§ **AIM OF THE EXERCISE**
Copy every line in the records below that contains the word "page".

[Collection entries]
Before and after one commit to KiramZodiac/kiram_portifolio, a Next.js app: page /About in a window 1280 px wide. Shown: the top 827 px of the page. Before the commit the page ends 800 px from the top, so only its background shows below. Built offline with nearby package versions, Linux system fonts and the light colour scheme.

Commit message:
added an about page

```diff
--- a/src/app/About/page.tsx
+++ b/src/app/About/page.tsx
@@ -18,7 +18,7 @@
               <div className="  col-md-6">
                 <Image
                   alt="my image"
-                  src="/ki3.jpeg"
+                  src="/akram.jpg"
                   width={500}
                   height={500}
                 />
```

§ **EXERCISE OUTPUT**
Before and after one commit to KiramZodiac/kiram_portifolio, a Next.js app: page /About in a window 1280 px wide. Shown: the top 827 px of the page. Before the commit the page ends 800 px from the top, so only its background shows below. Built offline with nearby package versions, Linux system fonts and the light colour scheme.
added an about page
--- a/src/app/About/page.tsx
+++ b/src/app/About/page.tsx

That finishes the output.